In summary, we found this Benchmark study to reveal the following insightful and good news regarding the current state of SQL-on-Hadoop engines and their support of Business Intelligence workloads:
- In the SQL-on-Hadoop wars, everyone wins: We saw significant improvements between the First and Second Editions of the benchmark, on the order of 2x to 4x, in the six months between each round of testing. This is great news for those enterprises deploying BI workloads to Hadoop.
- There is no single “best engine”: With the release of Hive’s LLAP technology the differences between Hive and other persistent query engines (Spark SQL, Impala, Presto) has decreased significantly.
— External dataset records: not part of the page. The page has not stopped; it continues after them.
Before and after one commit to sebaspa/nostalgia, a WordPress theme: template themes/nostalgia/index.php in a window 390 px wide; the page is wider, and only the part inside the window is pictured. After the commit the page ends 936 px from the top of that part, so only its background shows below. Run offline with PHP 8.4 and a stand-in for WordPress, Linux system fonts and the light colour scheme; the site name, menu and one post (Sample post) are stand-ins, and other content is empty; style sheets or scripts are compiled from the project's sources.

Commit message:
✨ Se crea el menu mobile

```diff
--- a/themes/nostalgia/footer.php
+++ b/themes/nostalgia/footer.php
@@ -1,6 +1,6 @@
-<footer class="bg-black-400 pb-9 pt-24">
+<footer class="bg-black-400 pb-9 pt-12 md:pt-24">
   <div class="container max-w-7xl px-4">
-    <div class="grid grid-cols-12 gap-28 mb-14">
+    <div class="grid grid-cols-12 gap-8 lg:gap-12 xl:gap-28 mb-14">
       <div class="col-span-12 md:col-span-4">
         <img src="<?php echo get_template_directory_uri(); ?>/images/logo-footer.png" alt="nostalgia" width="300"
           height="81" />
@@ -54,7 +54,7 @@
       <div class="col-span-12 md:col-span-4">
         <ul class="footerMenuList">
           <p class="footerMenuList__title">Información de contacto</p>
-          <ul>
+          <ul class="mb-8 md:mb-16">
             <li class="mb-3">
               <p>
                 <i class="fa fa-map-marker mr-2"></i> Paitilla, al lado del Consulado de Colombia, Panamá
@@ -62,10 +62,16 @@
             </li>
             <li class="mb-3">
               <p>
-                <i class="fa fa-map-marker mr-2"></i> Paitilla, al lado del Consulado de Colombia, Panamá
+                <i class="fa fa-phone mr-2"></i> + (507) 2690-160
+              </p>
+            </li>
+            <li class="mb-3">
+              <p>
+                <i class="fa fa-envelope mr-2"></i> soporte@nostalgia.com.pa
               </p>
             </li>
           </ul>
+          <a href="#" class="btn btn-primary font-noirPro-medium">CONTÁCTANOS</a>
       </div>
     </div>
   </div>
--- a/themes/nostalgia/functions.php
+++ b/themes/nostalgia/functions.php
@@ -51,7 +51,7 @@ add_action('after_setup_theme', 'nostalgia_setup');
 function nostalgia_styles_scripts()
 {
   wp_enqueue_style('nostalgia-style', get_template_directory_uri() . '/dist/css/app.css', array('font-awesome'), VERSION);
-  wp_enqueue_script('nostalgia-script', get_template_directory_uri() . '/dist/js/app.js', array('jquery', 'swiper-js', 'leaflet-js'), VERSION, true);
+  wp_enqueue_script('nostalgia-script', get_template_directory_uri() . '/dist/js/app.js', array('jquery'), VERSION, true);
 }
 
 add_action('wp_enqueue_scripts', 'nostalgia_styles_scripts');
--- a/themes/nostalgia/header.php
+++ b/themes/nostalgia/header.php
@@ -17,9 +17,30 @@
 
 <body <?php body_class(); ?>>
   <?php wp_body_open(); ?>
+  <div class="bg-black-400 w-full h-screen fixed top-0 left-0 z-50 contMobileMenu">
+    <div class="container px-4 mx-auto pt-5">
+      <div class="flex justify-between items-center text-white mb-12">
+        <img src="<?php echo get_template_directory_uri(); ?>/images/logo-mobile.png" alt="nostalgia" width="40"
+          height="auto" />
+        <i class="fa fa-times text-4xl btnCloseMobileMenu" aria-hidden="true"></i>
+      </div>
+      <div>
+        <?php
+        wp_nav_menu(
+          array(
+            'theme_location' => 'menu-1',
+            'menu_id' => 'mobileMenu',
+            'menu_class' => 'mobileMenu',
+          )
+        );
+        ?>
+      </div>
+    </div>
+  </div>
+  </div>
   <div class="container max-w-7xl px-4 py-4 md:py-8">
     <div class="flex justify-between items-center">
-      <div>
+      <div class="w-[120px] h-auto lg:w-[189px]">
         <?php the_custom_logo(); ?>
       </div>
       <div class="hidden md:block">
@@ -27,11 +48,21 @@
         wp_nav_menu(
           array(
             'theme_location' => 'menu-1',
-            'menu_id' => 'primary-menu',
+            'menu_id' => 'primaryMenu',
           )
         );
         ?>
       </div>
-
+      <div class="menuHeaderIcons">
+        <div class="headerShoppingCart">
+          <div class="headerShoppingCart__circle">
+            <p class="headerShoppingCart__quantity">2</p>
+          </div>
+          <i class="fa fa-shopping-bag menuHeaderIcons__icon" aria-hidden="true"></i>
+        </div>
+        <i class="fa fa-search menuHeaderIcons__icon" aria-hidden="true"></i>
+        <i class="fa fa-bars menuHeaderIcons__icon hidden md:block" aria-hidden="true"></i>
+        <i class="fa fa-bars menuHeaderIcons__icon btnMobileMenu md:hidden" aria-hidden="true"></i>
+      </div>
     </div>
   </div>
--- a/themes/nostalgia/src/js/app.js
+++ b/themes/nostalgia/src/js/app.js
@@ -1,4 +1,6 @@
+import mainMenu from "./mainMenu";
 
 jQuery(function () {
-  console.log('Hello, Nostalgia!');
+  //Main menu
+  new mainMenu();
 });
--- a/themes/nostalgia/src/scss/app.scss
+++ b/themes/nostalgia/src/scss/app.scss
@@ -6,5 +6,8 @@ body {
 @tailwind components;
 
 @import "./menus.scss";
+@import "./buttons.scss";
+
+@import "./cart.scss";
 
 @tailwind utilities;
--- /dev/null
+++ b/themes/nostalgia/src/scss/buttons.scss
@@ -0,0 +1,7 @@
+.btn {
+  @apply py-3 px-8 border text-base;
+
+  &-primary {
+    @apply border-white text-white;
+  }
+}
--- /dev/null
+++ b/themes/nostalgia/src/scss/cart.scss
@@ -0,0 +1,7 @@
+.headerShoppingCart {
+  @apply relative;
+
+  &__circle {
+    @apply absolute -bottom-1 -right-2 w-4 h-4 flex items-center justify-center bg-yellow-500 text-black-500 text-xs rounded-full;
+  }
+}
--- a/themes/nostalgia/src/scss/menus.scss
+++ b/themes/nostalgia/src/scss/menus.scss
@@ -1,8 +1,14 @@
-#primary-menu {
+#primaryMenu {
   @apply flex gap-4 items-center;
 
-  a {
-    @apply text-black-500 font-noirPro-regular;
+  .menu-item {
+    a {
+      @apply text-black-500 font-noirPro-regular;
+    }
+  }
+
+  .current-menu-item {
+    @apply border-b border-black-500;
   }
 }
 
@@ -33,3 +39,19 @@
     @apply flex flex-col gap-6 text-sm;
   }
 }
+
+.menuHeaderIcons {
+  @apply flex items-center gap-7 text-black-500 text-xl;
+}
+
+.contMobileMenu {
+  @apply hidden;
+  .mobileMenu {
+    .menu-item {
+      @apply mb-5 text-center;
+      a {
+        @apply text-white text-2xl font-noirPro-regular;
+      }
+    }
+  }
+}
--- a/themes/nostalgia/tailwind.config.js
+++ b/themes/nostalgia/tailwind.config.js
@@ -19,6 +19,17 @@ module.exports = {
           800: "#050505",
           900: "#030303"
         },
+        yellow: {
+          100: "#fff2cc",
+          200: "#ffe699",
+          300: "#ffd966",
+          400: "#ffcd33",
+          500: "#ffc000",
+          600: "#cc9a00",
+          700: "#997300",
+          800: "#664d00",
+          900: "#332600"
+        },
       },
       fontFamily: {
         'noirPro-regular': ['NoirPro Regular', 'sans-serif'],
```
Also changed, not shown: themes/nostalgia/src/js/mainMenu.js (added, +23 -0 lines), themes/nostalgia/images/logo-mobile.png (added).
While Impala and Spark SQL continue to shine for small data queries (queries against the AtScale Adaptive Cache), Hive now delivers suitable “small data” query response times as well. Presto also shows promise on small, interactive queries.
- Small vs. Big Data differences are diminishing: Presto, Hive, Impala, and Spark SQL were all able to effectively complete a range of queries on over 6 Billion rows of data. The “winning” engine for each of our benchmark queries was dependent on the query characteristics (join size, selectivity, group-bys).
- Presto and Impala scale best for concurrent dashboard queries: With production enterprise BI user-bases on the order of 100s or 1,000s of users, support for concurrent query workloads is critical. Our benchmarks showed that Presto and Impala performed best (showed the least query degradation) as concurrent “Quick Metric” query workload increased.
- All engines are suited to handle large user bases that generate mixed workloads: All engines showed linear, non-breaking performance degradation for larger analytic-style query workloads.
- A successful BI on Hadoop architecture will likely require more than one engine: Every SQL-on-Hadoop engine has its strengths: Presto’s and Impala’s concurrency scaling support for quick metric queries, Spark SQL’s handling of large joins, Hive’s and Impala’s consistency across multiple query types. Enterprises might consider leveraging different engines for different query patterns, and providing an abstraction-based BI layer, such as AtScale, to automatically route queries to the best query engine for the job without additional work required by, or noticed, on the client application side.
We hope these results prove interesting and helpful! Let us know what you think, and what you’d like to see in our next run of the Benchmark in 2017.
Don’t forget, if you care to dive in deeper and learn more about the benchmark and results, download your own copy here.